By Matt Baker
The University of Florida couldn't get the top college football coach on the market. Six days after the Gators flew to New Hampshire to meet with Chip Kelly, the former Oregon coach signed with UCLA.
Florida couldn't get the second-best coach on the market, either. UCF's Scott Frost apparently wasn't interested and is widely expected to head to his alma mater, Nebraska.
So with the top two names off the board, the Gators found the best coach they could — minimizing the letdown of the biggest hire of athletic director Scott Stricklin's career.
Mississippi State coach Dan Mullen.
UF announced Sunday that the 45-year-old New Hampshire native and former Gators assistant will replace Jim McElwain and become the program's 27th head coach. Terms were not announced, but Mullen will be introduced in a 3 p.m. news conference today.
"I strongly believe Dan is the most prepared candidate to have immediate and long-term success at the University of Florida," Stricklin said in a statement.
Most prepared doesn't mean a home-run hire, like Kelly or Frost would have been. It's more like a solid double.
But given the rest of the coaching carousel, a relatively safe hire was probably the best option available.
Consider one of the other notable coaching stories Sunday: backlash to reports of Tennessee pursuing former Bucs coach Greg Schiano included objections from politicians and fans protesting in Knoxville.
Gators fans might not want a parade to celebrate Mullen's hire, but he was an obvious, sensible candidate from the moment McElwain and the Gators parted ways four weeks ago.

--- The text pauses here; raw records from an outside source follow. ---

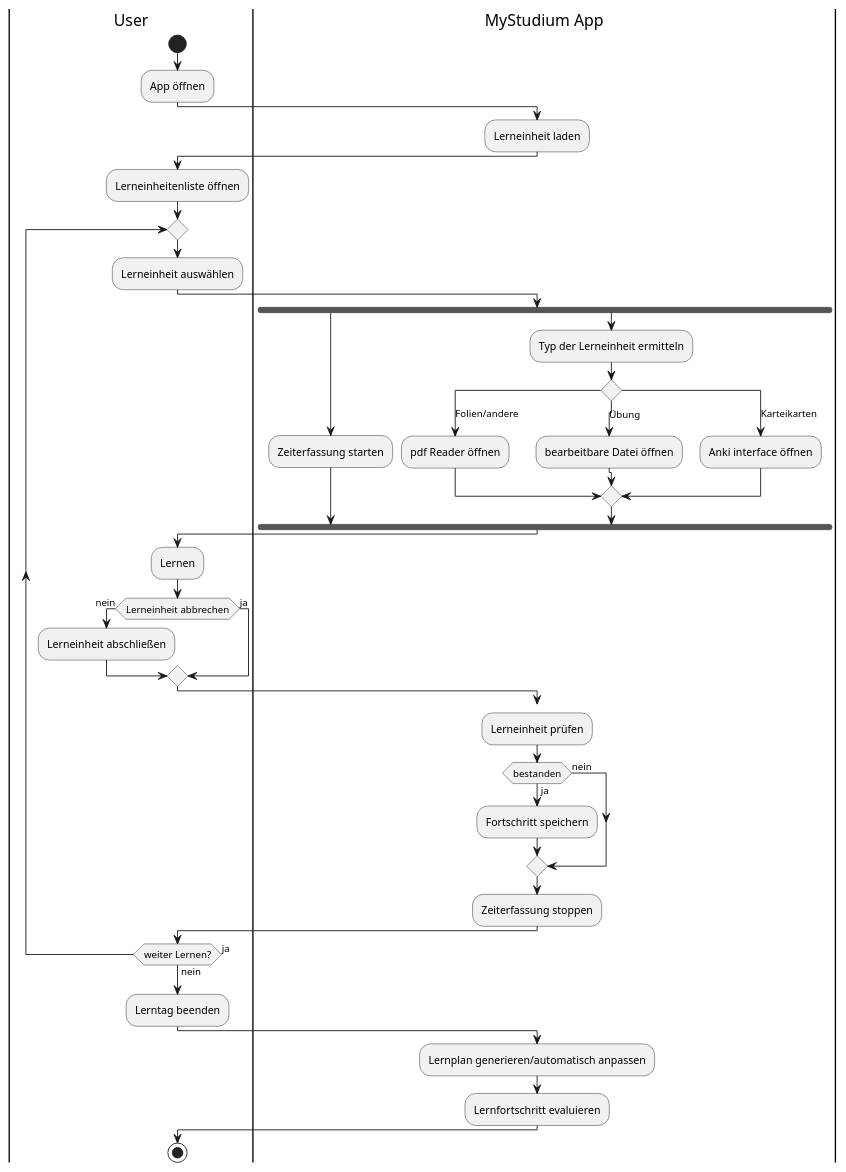
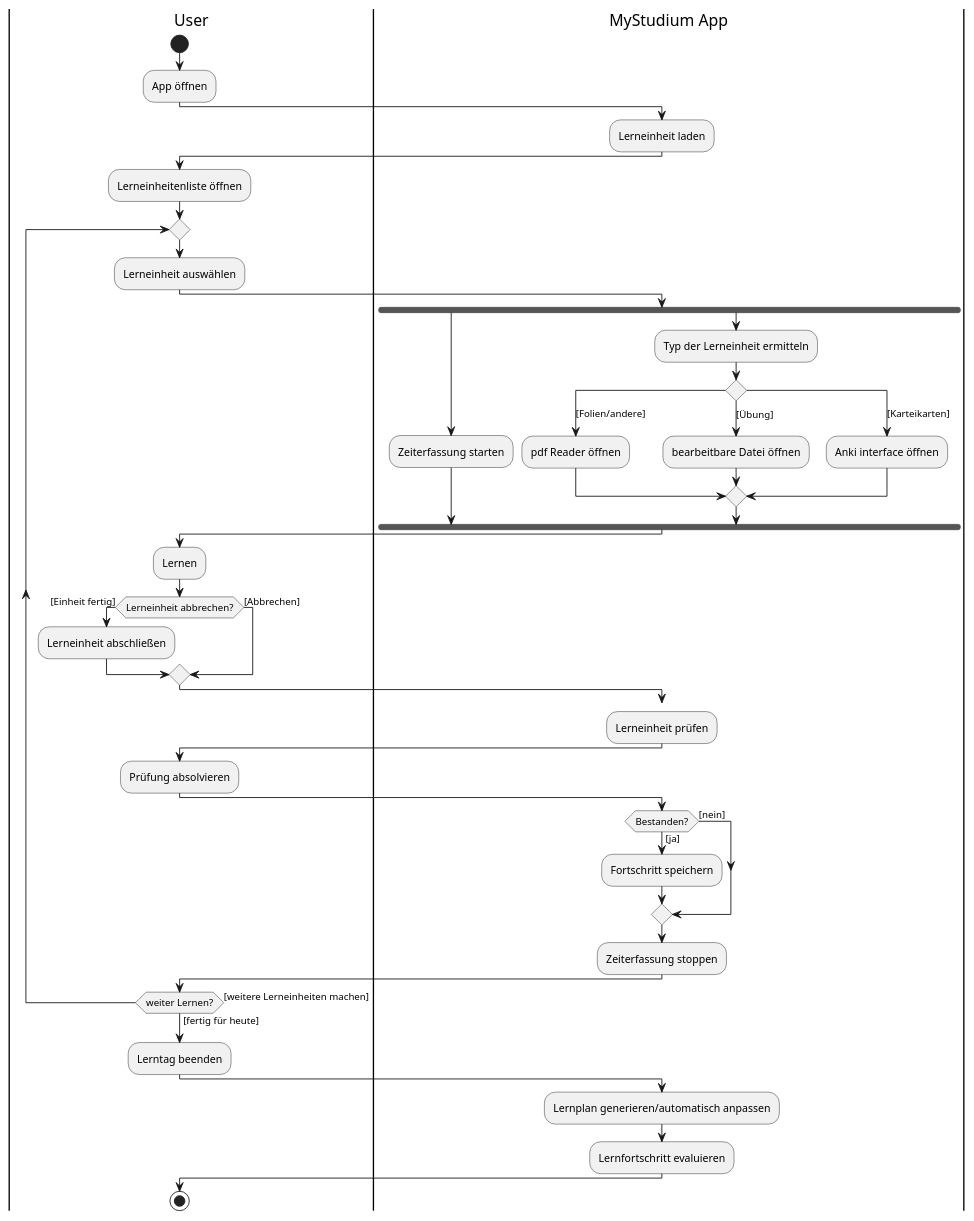
One commit to BjoernMalzacher/MyStudium_SWE_Labor changed the diagram in PLant uml digramme/Lerneinheit_absolvieren_uml.puml. Above: the diagram before and after it, drawn with PlantUML. The commit also changed 9 other files, not shown here.

```diff
--- a/PLant uml digramme/Lerneinheit_absolvieren_uml.puml
+++ b/PLant uml digramme/Lerneinheit_absolvieren_uml.puml
@@ -1,65 +1,66 @@
 @startuml Lerneinheit absolvieren
 
 ' Only greyscale
 skinparam monochrome true
 ' Disable shadows
 skinparam shadowing false
 
 |User|
 start
 :App öffnen;
 |MyStudium App|
-
 :Lerneinheit laden;
 |User|
 :Lerneinheitenliste öffnen;
 repeat
 :Lerneinheit auswählen;
 |MyStudium App|
 fork
 :Zeiterfassung starten;
 fork again
 :Typ der Lerneinheit ermitteln;
 switch ()
-case (Folien/andere)
+case ([Folien/andere])
     :pdf Reader öffnen;
-case (Übung)
+case ([Übung])
     :bearbeitbare Datei öffnen;
-case (Karteikarten)
+case ([Karteikarten])
     :Anki interface öffnen;
 endswitch
 end fork
 |User|
 /'include usecase lernen'/
 :Lernen; 
-if(Lerneinheit abbrechen) then(nein)
+if(Lerneinheit abbrechen?) then([Einheit fertig])
 :Lerneinheit abschließen;
-else (ja)
+else ([Abbrechen])
 label abbruch
 endif
 /'als usecase hinzufügen Wenn durchgefallen kein fortschritt'/
 |MyStudium App|
 goto abbruch
 :Lerneinheit prüfen;
-if(bestanden) then(ja)
-
+|User|
+:Prüfung absolvieren;
+|MyStudium App|
+if(Bestanden?) then([ja])
 :Fortschritt speichern;
-else(nein)
+else([nein])
 endif
 
 
 :Zeiterfassung stoppen;
 
 |User|
-repeat while (weiter Lernen?) is (ja) not (nein)
+repeat while (weiter Lernen?) is ([weitere Lerneinheiten machen]) not ([fertig für heute])
 |User|
 :Lerntag beenden;
 |MyStudium App|
 :Lernplan generieren/automatisch anpassen;
 :Lernfortschritt evaluieren;
 |User|
 stop
 
 
 
 @enduml
```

Stricklin said he wants to make UF fun again, and Mullen was around the last time that happened. He won two national titles in Gainesville as Urban Meyer's offensive coordinator/quarterbacks coach from 2005-08. Those final two seasons were the highest-scoring in program history.
"I have such great memories of the championships we won during our time here and have a love for Florida," Mullen said in a statement. "We are happy to be coming back to such a supportive administration, staff, student body and fan base, which is the premier football program in the country. We will give relentless effort in everything that we do on and off the field."
If the Gators are going to be successful, that must include developing quarterbacks — something Mullen has shown he can do.
At Utah, Mullen groomed Alex Smith into the No. 1 overall draft pick. At UF, Mullen helped Tim Tebow win the Heisman Trophy. And at Mississippi State, Mullen turned a three-star prospect (Dak Prescott) and a two-star recruit (Nick Fitzgerald) into two of the best dual-threat players in SEC history.
Mullen was also one of the only realistic candidates with a proven track record as an SEC head coach. In nine years in Starkville, Mullen was 69-46, including 8-4 this season. That won't cut it in Gainesville, but briefly taking a traditional West Division doormat to No. 1 in the country during 2014 is an impressive accomplishment.
It helps, too, that Mullen already has a relationship with his new boss; Stricklin didn't hire Mullen, but he was his AD at Mississippi State before taking over UF a year ago. So Stricklin knows first-hand what Mullen can do.
The question now is what Mullen can do at a program with more resources but loftier expectations.
The last time the Gators settled on their third choice was a flop. Ron Zook, who got the job because Bob Stoops and Mike Shanahan didn't want it, finished his disastrous tenure at 23-14.
We'll find out eventually whether Mullen is another Zook, another Meyer, or somewhere in between. But on Sunday, Plan C didn't look like a major loss.
And that was as close to a win as the Gators could get.
Contact Matt Baker at firstname.lastname@example.org. Follow @MBakerTBTimes.